When household names lie

I am not sure if it is because I am getting old that I am becoming increasingly disillusioned with the way some companies behave. Unfortunately I have a number of example. Everyone would know the first, the ‘News of the World’ and the way they broke the law as a matter of course with the phone hacking of people mobile phones.

Secondly we all know of the banks antics that have resulted in the financial crisis we are experiencing today. As if this wasn’t enough many of the same banks in the UK are now being forced to set aside £$ millions to pay back to Customer as they have mis-sold insurances policies to their Customers.

In fact the UK Banks are to invite up to 12 MILLION customers to claim compensation over mis-sold payment protection insurance (PPI)! . This is just incredible and really makes you wonder about their management and what motivates them.

But fundamentally it makes me concerned about what is happening to the integrity of some businesses?

Another example comes from the once darling of Social media, Groupon. Let me provide the background first by referring to their own blog. When you read these extracts from a Groupon blog about the ‘Groupon Promise’ dated 10th February 2010: it makes a lot of sense and as I read it I think ‘this is a Customer Centric company’. They are saying all the right things, for example…

“As most companies get bigger, they introduce frustrating policies that show less trust in their customers. They hide undesirable policies behind legal jargon and set up endless obstacles to reach customer service. Customers are forced to subvert those policies to get what they need. We never want to be at war with our customers, so we’re taking it in the other direction. More freedom for our customers. More trust.

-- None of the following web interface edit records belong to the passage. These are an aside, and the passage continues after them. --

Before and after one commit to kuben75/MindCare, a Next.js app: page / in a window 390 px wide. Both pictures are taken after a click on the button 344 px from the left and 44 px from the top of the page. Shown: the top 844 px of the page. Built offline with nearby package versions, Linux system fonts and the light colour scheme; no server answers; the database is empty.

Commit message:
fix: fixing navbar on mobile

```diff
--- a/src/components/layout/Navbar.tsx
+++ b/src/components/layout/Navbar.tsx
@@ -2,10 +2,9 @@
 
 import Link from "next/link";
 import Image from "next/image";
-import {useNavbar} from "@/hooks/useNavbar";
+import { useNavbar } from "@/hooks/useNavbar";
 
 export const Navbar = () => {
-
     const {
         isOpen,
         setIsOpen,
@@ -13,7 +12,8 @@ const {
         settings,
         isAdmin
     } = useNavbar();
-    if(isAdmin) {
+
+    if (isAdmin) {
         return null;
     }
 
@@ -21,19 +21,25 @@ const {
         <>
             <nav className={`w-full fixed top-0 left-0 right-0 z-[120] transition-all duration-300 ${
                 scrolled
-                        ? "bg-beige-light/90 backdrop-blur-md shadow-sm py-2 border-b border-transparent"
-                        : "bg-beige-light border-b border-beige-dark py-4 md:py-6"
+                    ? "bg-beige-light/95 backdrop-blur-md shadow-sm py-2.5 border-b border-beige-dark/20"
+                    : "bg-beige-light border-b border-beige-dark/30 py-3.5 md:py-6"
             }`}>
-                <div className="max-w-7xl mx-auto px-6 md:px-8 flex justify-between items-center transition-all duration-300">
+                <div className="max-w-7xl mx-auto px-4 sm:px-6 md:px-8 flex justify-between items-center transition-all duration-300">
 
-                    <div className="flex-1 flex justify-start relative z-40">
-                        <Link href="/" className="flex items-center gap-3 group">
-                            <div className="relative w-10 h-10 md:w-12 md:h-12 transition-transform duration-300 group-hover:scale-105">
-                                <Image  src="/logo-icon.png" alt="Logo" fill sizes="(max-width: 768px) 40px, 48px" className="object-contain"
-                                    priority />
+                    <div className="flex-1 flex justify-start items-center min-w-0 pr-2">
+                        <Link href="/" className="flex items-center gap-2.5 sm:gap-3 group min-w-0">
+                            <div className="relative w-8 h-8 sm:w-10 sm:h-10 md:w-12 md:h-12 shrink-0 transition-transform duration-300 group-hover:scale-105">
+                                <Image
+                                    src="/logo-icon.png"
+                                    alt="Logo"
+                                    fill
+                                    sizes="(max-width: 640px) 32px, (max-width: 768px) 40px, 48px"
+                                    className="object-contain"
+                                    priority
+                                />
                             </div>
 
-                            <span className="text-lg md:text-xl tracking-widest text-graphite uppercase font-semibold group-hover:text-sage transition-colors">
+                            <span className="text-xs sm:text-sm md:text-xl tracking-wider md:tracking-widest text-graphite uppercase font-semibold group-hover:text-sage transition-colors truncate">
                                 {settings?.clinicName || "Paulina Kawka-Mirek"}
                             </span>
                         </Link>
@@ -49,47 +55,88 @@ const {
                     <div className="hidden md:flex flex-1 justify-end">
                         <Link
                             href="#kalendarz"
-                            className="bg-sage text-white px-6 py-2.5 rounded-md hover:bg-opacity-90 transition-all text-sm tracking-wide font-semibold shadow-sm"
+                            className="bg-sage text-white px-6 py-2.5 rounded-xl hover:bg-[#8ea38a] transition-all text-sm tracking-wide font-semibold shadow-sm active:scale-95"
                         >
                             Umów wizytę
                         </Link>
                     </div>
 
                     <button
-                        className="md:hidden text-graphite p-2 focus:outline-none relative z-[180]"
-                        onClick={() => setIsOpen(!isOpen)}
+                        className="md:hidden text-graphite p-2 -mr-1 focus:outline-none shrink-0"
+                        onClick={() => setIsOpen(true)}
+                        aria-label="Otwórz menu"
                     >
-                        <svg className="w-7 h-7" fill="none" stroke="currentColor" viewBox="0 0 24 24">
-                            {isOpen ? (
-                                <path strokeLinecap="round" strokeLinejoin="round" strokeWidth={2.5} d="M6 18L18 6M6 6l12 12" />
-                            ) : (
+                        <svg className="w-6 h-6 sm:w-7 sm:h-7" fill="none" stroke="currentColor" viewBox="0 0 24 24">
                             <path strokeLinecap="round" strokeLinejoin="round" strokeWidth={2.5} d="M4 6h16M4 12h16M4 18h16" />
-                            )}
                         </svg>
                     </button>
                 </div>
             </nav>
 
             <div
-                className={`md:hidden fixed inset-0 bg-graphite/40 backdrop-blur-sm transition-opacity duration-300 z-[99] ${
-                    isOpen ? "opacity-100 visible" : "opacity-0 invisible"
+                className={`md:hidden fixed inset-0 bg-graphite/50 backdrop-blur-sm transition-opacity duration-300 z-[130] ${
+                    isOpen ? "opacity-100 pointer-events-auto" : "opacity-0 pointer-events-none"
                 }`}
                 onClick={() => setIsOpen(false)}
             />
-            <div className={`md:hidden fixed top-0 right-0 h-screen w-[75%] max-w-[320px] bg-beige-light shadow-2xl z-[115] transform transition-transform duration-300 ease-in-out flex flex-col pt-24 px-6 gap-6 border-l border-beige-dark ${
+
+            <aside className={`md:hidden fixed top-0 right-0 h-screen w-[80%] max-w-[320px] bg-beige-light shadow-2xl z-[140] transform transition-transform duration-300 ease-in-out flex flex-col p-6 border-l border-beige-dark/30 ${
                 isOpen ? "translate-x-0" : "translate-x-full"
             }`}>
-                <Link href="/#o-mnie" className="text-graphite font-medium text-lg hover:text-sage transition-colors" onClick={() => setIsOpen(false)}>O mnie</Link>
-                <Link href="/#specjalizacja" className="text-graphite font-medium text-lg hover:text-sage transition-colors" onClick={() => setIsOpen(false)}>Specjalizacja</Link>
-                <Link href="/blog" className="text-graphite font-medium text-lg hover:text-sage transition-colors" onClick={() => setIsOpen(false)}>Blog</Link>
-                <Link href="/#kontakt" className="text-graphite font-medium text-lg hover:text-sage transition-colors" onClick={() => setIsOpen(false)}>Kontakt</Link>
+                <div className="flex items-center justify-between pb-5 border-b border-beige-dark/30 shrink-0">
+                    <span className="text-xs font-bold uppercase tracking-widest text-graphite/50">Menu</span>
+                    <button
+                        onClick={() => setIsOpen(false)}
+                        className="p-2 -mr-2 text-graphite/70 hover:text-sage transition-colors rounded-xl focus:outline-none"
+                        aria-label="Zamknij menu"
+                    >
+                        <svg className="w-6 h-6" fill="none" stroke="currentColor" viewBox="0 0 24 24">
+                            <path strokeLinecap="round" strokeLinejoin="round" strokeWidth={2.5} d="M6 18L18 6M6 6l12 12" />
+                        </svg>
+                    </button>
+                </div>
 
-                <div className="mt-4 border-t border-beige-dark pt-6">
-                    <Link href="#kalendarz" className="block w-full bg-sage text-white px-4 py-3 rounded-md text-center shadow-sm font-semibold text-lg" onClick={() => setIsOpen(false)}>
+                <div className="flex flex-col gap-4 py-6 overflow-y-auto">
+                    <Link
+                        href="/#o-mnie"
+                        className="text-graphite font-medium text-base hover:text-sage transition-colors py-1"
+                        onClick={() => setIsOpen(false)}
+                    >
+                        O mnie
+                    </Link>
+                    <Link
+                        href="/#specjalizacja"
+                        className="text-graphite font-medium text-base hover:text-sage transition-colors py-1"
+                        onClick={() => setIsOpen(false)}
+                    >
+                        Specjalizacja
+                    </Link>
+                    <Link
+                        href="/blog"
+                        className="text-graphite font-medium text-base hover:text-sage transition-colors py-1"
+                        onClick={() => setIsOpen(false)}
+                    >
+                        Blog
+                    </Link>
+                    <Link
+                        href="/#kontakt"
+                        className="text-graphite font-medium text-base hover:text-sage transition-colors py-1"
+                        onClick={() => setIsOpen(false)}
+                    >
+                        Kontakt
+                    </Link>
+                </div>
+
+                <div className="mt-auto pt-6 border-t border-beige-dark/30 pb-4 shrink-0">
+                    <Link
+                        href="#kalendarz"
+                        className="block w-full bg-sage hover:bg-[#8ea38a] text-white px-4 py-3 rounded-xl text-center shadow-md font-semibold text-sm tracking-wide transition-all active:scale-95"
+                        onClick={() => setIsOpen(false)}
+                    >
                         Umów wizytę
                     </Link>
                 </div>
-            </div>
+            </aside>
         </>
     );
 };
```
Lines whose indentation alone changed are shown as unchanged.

We’ve earned that [Customers] trust by strictly adhering to rules we set for choosing our merchant partners. Now, that last paragraph is usually the type of empty marketing BS that I loathe about companies, because anyone can get away with claiming it. Words mean nothing unless they’re backed up by action.

We believe that when a customer has a bad experience, companies pay for it sooner or later.

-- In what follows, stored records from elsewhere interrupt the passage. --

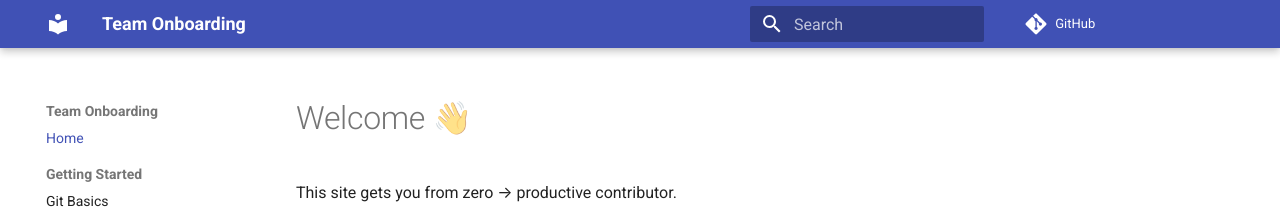
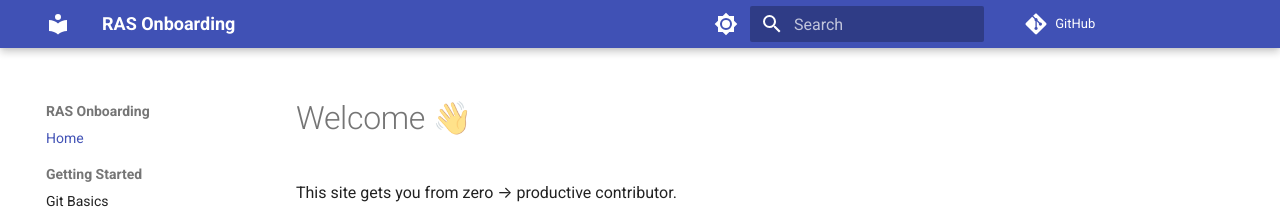
Before and after one commit to RaiderAerospaceSociety25-26/ras-handbook, an MkDocs documentation site: the page built from docs/index.md, in a window 1280 px wide. Shown: the top 209 px of the page. Built offline with MkDocs 1.6.1 and Material for MkDocs 9.7.7, drawn with Linux system fonts in a browser that asks for light colours; comment, search, counter and statistics services are not loaded.

```diff
--- a/mkdocs.yml
+++ b/mkdocs.yml
@@ -1,6 +1,6 @@
-site_name: Team Onboarding
-site_description: Quickstart guides for joining the team
-site_url: https://<your-user-or-org>.github.io/<repo>
+site_name: RAS Onboarding
+site_description: Quickstart guides for joining one of our teams
+site_url: https://raideraerospacesociety25-26.github.io/ras-handbook/
 repo_url: https://github.com/<your-user-or-org>/<repo>
 
 theme:
@@ -12,6 +12,19 @@ theme:
     - content.tabs.link
     - search.suggest
     - search.highlight
+  palette:
+    - scheme: default
+      primary: indigo
+      accent: indigo
+      toggle:
+        icon: material/brightness-7
+        name: Switch to dark mode
+    - scheme: slate
+      primary: indigo
+      accent: indigo
+      toggle:
+        icon: material/brightness-4
+        name: Switch to light mode
 
 nav:
   - Home: index.md
```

Contrast this with the recent report on the BBC from the UK’s regulator Office of Fair Trading (OFT) who “found widespread examples of breaches of consumer protection rules including pricing, advertising, refunds, unfair terms, and the diligence of its interactions with merchants”.

The BBC go on to report that the Office of Fair Trading have told Groupon they have 3 months to get their act together. Subsequently, Groupon have agreed to the following undertakings:

  • Ensuring that the advertised discount is accurate, honest and transparent
  • Conducting an accurate, honest and realistic assessment that a trader can offer the goods and services in the quantity and timeframe suggested
  • Clearly outlining any limitations on deals
  • Adequately substantiating any health and beauty product claims
  • Ensuring terms and conditions are fair
  • Applying the rules on refunds and cancellation rights for anyone buying online

The way I interpret this is to effectively say, ‘You mustn’t lie to your Customers’!

In ten years of working on Customer Experience never have I come across such a clear public case of ‘saying one thing and doing another’. The impact on Customer Retention and Customer Loyalty is enormous. The effect on their Brand is enormous! How can a company make such a public commitment in their ‘promise’ and then effectively do the opposite?

I could understand this if their management didn’t understand the issues of growth and how, when following an acquisition strategy, the fall out on Customer satisfaction can be a major issue as they struggle to keep up with demand. Their blog shows they do understand the issues and yet have ignored their own advice!

So what do we take from these examples? For those regular readers of our blog you will know we look at the emotional side of the Customer Experience. Let me for one moment look at the emotional side of the people running these organizations. I would suggest emotions like greed, envy and ambivalence to the Customer are prevalent. Never is the need for more ‘Corporate responsibility’ needed than it is today. Never has the need for employees to stand up for the Customer and say ‘no’ to their bosses been needed more than it is today. Never has the opportunity been so great for organisations that truly focus on the Customer to succeed. Let’s hope that light outweighs the dark, right conquers wrong and justice prevails.

Colin Shaw is founder & CEO of Beyond Philosophy, one of the world’s first organizations devoted to customer experience. Colin is an international author of four best-selling books. Beyond Philosophy provide consulting, specialised research & training from offices in Atlanta, Georgia and London, England.

Follow Colin Shaw on Twitter: 
@ColinShaw_CX